The task>
Each line below that contains the word "reservation" must be copied.

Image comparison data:
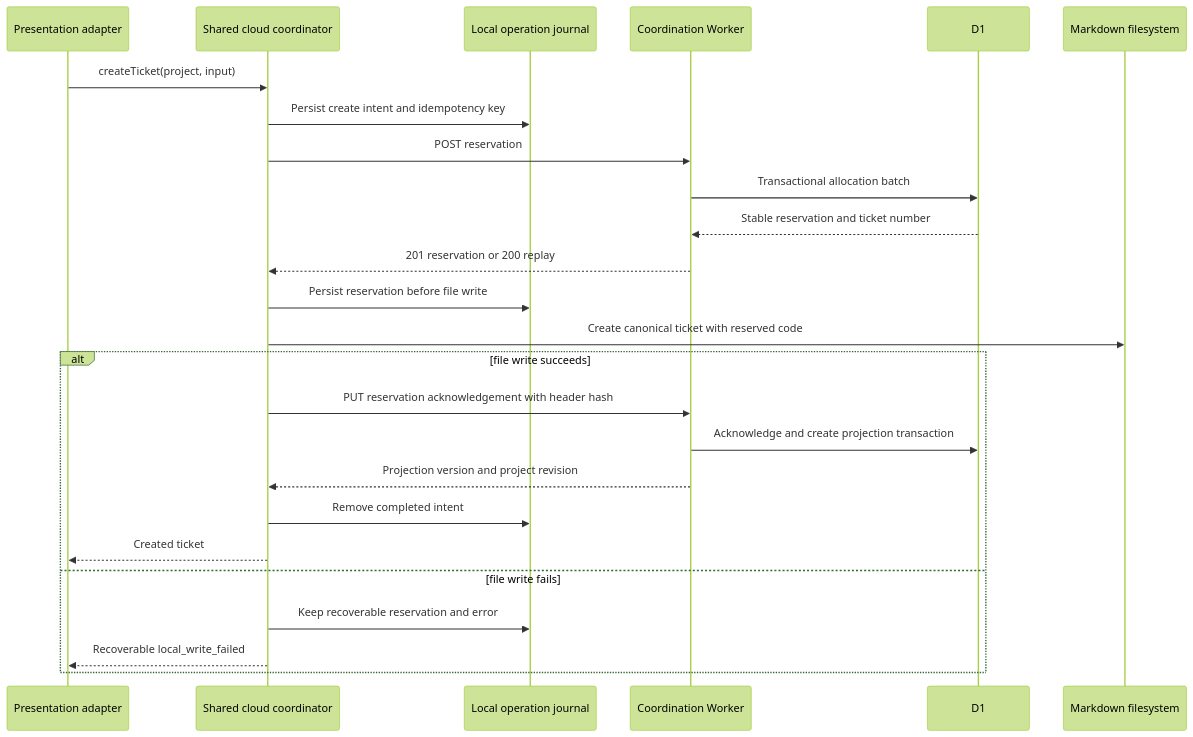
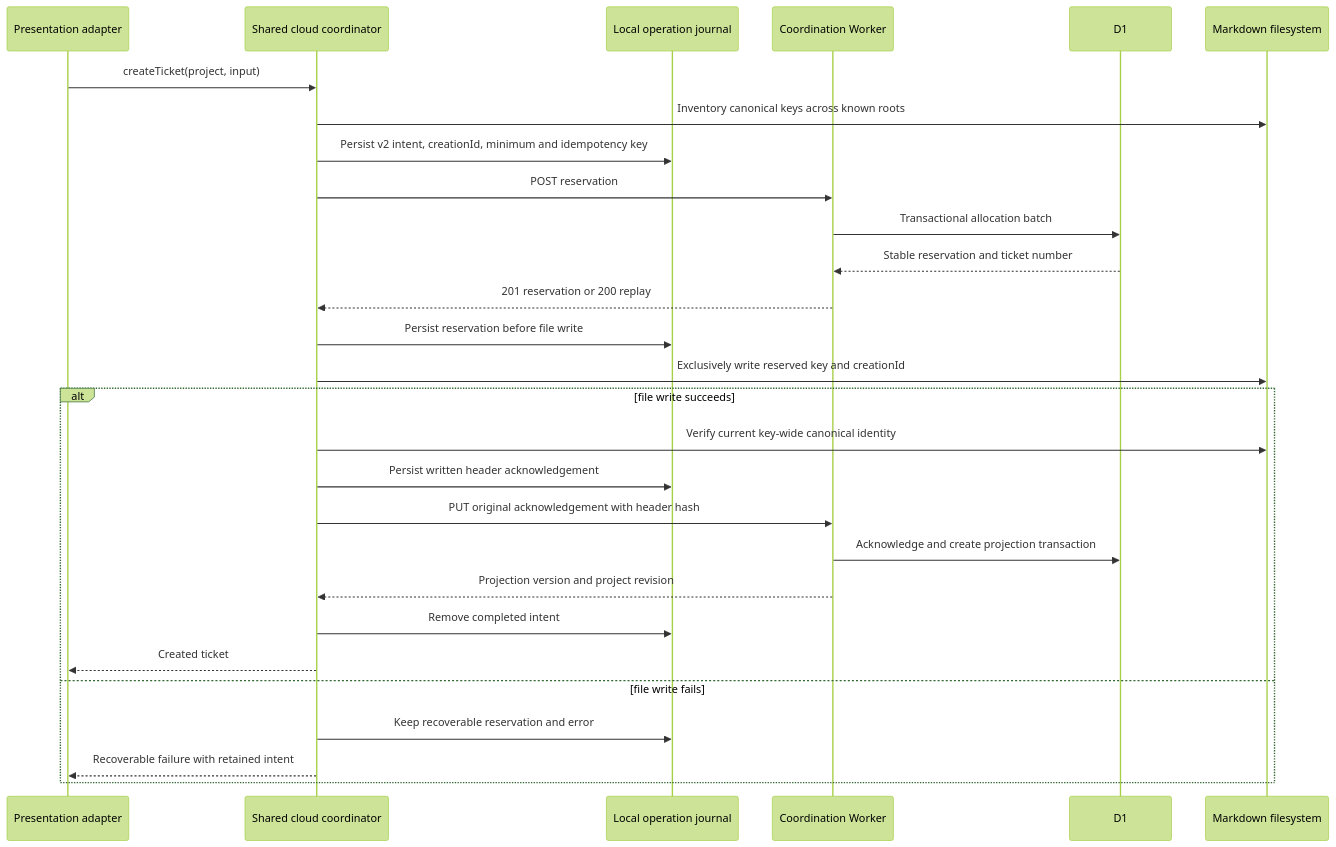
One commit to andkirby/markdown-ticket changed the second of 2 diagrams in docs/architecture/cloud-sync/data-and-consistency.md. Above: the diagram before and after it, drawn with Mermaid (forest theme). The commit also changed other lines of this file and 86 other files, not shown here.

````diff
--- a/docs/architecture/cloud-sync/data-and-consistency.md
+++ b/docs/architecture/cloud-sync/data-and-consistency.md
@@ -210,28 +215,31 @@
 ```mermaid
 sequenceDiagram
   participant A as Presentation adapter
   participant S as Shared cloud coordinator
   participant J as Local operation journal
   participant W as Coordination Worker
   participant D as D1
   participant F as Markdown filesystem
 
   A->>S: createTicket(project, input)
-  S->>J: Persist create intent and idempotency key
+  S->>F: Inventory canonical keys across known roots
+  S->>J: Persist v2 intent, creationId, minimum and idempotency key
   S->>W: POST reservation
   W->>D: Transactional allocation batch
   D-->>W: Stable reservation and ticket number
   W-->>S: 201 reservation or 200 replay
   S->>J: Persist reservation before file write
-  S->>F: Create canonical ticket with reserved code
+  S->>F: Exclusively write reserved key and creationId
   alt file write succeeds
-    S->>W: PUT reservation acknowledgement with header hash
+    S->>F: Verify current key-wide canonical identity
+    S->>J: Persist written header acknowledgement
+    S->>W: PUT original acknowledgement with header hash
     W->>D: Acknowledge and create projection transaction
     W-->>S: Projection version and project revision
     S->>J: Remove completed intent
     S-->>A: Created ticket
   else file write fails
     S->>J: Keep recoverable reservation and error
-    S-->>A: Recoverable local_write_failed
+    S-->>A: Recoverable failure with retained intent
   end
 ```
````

Exercise output>
   S->>W: POST reservation
   D-->>W: Stable reservation and ticket number
   W-->>S: 201 reservation or 200 replay
   S->>J: Persist reservation before file write
-    S->>W: PUT reservation acknowledgement with header hash
     S->>J: Keep recoverable reservation and error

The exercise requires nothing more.